Who wants to hear you complain? Channel your harsh feelings into improving conditions.
Do you want to get fired? Moping around all bitchy at work. Complaining constantly. Not lifting a finger to try and fix your issues.
Won’t take long for others to clue. Some’ll defriend you. Then the boss criticizes your crap attitude. Hey, you’re halfway out the door!
There are better ways to deal with grievances if you figure on keeping this job.
Flashback To What You Bought Into
First step is a stroll down memory lane, to when you signed up for this role. Remember any yellow flags? Maybe a boss that was a little more irritating than the norm. Longer hours than you’d have liked.
Or the pay didn’t quite measure up.
Thing is, whichever flaws you knew about when accepting the job, you own them. They were hundo p part of the bargain you made. So unless they’re now resolvable, either accept ‘em, clam up, or move on.
Triage The Real Problems
What’s pissing you off most? Write down your workplace complaints. Choose the ones making you daydream outrageously. Like how you’d love to scream at your boss to shove it. Or introduce that obnoxious co-worker’s smirk to a nearby wall. Ah, catharsis.
Figure Out What’s Changeable
Not all problems are solvable. A crappy boss might be entrenched for years, torturing you daily. The company may never stop cheaping out on tech or training.
You can only alter what’s changeable. Pinpoint the issues your efforts have a chance of shifting. Come up with some ideas on how to improve things. Now instead of bitching, go make suggestions for improvement. Offer solutions, not squawking.
An alternative is to do find workarounds. Hate your boss? Convince them that letting you work remotely (seeing them never) makes you more productive. Offer to split the cost of training. Same when buying your own non-obsolete software and devices.
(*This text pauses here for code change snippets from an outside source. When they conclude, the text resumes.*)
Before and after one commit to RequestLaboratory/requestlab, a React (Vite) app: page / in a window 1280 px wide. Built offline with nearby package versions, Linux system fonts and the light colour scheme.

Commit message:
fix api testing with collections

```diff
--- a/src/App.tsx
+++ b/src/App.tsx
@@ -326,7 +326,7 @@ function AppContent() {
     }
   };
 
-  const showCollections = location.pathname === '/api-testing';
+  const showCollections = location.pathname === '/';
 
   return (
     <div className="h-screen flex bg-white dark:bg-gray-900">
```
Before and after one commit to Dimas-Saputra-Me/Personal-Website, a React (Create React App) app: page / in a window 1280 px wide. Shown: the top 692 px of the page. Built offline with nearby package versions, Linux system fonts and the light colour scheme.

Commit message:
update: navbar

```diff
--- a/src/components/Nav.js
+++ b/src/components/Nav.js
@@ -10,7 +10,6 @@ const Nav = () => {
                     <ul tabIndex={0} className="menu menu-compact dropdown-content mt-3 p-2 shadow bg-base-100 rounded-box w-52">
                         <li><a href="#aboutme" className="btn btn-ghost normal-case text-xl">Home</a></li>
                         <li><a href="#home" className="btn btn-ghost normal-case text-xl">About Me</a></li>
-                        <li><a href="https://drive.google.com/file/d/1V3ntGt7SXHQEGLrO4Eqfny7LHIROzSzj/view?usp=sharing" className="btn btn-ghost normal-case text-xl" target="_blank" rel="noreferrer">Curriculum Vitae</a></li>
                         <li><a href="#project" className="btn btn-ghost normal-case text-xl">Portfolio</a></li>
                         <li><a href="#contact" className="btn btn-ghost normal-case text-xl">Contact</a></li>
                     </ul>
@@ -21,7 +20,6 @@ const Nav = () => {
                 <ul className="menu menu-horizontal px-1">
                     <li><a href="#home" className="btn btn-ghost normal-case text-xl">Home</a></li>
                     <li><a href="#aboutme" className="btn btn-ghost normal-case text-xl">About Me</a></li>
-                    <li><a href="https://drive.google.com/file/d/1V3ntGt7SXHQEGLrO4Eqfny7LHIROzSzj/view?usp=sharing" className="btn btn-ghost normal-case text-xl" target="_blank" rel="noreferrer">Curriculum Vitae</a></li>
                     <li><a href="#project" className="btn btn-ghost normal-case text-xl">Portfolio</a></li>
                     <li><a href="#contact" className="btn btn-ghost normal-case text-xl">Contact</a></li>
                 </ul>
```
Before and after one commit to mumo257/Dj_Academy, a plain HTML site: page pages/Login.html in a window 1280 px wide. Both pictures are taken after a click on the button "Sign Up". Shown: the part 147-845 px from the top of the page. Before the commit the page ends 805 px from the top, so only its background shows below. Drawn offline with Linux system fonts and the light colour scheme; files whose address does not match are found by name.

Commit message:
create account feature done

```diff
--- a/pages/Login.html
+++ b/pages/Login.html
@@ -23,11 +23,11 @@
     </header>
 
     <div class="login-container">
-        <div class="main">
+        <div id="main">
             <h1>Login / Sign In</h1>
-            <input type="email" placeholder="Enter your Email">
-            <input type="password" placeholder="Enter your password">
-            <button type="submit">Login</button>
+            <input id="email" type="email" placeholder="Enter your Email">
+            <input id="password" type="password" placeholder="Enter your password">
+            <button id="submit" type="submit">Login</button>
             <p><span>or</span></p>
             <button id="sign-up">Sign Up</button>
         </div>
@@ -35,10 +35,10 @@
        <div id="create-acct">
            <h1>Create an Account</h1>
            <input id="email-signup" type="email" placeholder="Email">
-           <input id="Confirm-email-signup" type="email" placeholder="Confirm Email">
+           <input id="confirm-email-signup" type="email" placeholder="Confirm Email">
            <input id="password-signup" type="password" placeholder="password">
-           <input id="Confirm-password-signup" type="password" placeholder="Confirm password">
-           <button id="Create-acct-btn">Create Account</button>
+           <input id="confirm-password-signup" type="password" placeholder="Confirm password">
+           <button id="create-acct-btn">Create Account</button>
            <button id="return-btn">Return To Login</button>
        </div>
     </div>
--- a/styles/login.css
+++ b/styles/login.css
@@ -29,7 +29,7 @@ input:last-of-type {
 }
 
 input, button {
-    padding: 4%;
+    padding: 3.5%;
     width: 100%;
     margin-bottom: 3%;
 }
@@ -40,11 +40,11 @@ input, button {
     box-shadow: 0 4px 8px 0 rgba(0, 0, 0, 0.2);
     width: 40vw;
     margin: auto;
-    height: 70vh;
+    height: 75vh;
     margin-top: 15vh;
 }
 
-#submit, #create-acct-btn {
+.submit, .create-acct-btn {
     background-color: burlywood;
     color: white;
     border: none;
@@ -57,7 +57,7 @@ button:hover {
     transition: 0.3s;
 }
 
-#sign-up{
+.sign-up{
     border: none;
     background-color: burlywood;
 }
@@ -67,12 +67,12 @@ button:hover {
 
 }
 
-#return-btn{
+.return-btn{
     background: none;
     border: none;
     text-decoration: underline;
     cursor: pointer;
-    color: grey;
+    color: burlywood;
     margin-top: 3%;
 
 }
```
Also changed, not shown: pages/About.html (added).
Hide The Worst Of Your Disgruntlement
Endless naysaying makes you painfully annoying. To keep your job you’ve got to stay in the game. Part of this requires continuing to look the part.
If necessary fake engagement while figuring stuff out. Don’t stop being productive for long. Scowl into the bathroom mirror on breaks. Don’t spray a firehose of complaints on your colleagues (A trickle here and there’s about all.)
Still so fed up you want to quit or act out? Halt and make a gratitude list. Include all that’s worthwhile at work. Could be merely having a steady paycheck. Okay, if for now, that delays a regrettable job search.
Turn Frustration Into Progress
Punching walls and throwing scissors ain’t for grownups. If you’ve just got to gripe, complain professionally.
Pick your battles and fight only for what matters most. Seek safety in numbers, where possible, when an issue applies to other workers too. Point to a precedent that was handled satisfactorily. Venting may bring momentary satisfaction. But unless the issue’s a threat to your health, employment, or the company’s viability, quietly flip the frown into fixes.